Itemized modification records
▽
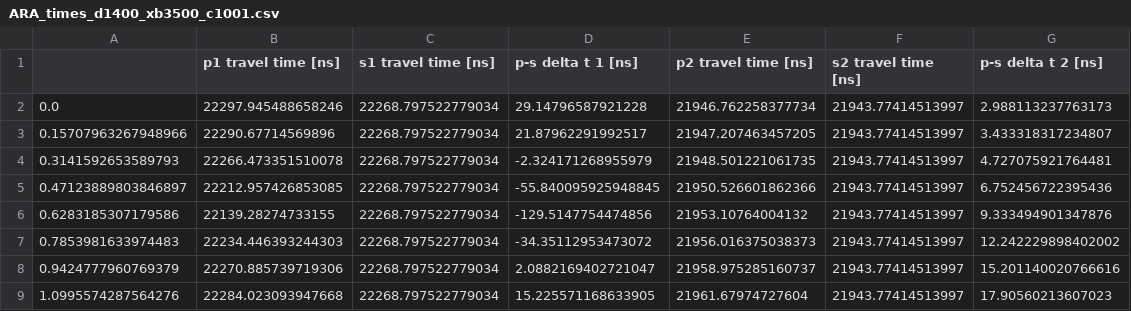
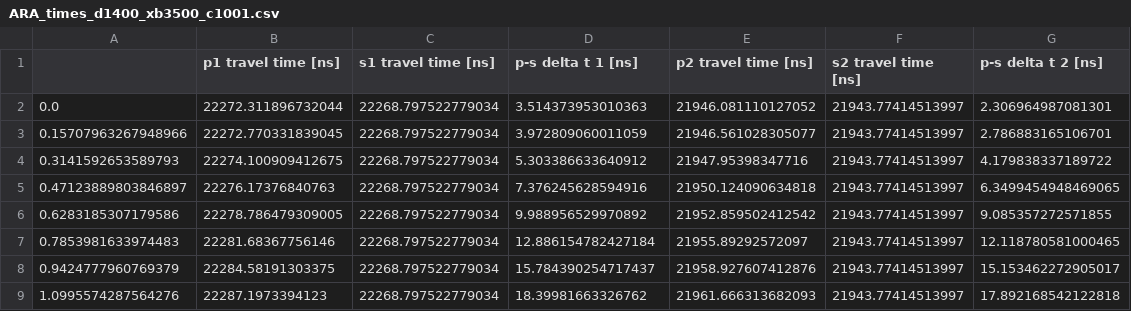
Before and after one commit to neharty/NuRMC_propagation, a CSV file: polarization/ARA_times_d1400_xb3500_c1001.csv, drawn as a sheet; only a part is shown; the diff covers the shown part only.

```diff
--- a/polarization/ARA_times_d1400_xb3500_c1001.csv
+++ b/polarization/ARA_times_d1400_xb3500_c1001.csv
@@ -1,9 +1,9 @@
 ,p1 travel time [ns],s1 travel time [ns],p-s delta t 1 [ns],p2 travel time [ns],s2 travel time [ns],p-s delta t 2 [ns]
-0.0,22297.945488658246,22268.797522779034,29.14796587921228,21946.762258377734,21943.77414513997,2.988113237763173
-0.15707963267948966,22290.67714569896,22268.797522779034,21.87962291992517,21947.207463457205,21943.77414513997,3.433318317234807
-0.3141592653589793,22266.473351510078,22268.797522779034,-2.324171268955979,21948.501221061735,21943.77414513997,4.727075921764481
-0.47123889803846897,22212.957426853085,22268.797522779034,-55.840095925948845,21950.526601862366,21943.77414513997,6.752456722395436
-0.6283185307179586,22139.28274733155,22268.797522779034,-129.5147754474856,21953.10764004132,21943.77414513997,9.333494901347876
-0.7853981633974483,22234.446393244303,22268.797522779034,-34.35112953473072,21956.016375038373,21943.77414513997,12.242229898402002
-0.9424777960769379,22270.885739719306,22268.797522779034,2.0882169402721047,21958.975285160737,21943.77414513997,15.201140020766616
-1.0995574287564276,22284.023093947668,22268.797522779034,15.225571168633905,21961.67974727604,21943.77414513997,17.90560213607023
+0.0,22272.311896732044,22268.797522779034,3.514373953010363,21946.081110127052,21943.77414513997,2.306964987081301
+0.15707963267948966,22272.770331839045,22268.797522779034,3.972809060011059,21946.561028305077,21943.77414513997,2.786883165106701
+0.3141592653589793,22274.100909412675,22268.797522779034,5.303386633640912,21947.95398347716,21943.77414513997,4.179838337189722
+0.47123889803846897,22276.17376840763,22268.797522779034,7.376245628594916,21950.124090634818,21943.77414513997,6.3499454948469065
+0.6283185307179586,22278.786479309005,22268.797522779034,9.988956529970892,21952.859502412542,21943.77414513997,9.085357272571855
+0.7853981633974483,22281.68367756146,22268.797522779034,12.886154782427184,21955.89292572097,21943.77414513997,12.118780581000465
+0.9424777960769379,22284.58191303375,22268.797522779034,15.784390254717437,21958.927607412876,21943.77414513997,15.153462272905017
+1.0995574287564276,22287.1973394123,22268.797522779034,18.39981663326762,21961.666313682093,21943.77414513997,17.892168542122818
```
Also changed, not shown: 10 edited cells elsewhere in this file, polarization/ARA_times_d1000_xb2400_c1001.csv, 25 other files.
△
> [WORK INSTRUCTION]
The required output is every line above that contains the string "shown".

> [ANSWER BOX]
Before and after one commit to neharty/NuRMC_propagation, a CSV file: polarization/ARA_times_d1400_xb3500_c1001.csv, drawn as a sheet; only a part is shown; the diff covers the shown part only.
Also changed, not shown: 10 edited cells elsewhere in this file, polarization/ARA_times_d1000_xb2400_c1001.csv, 25 other files.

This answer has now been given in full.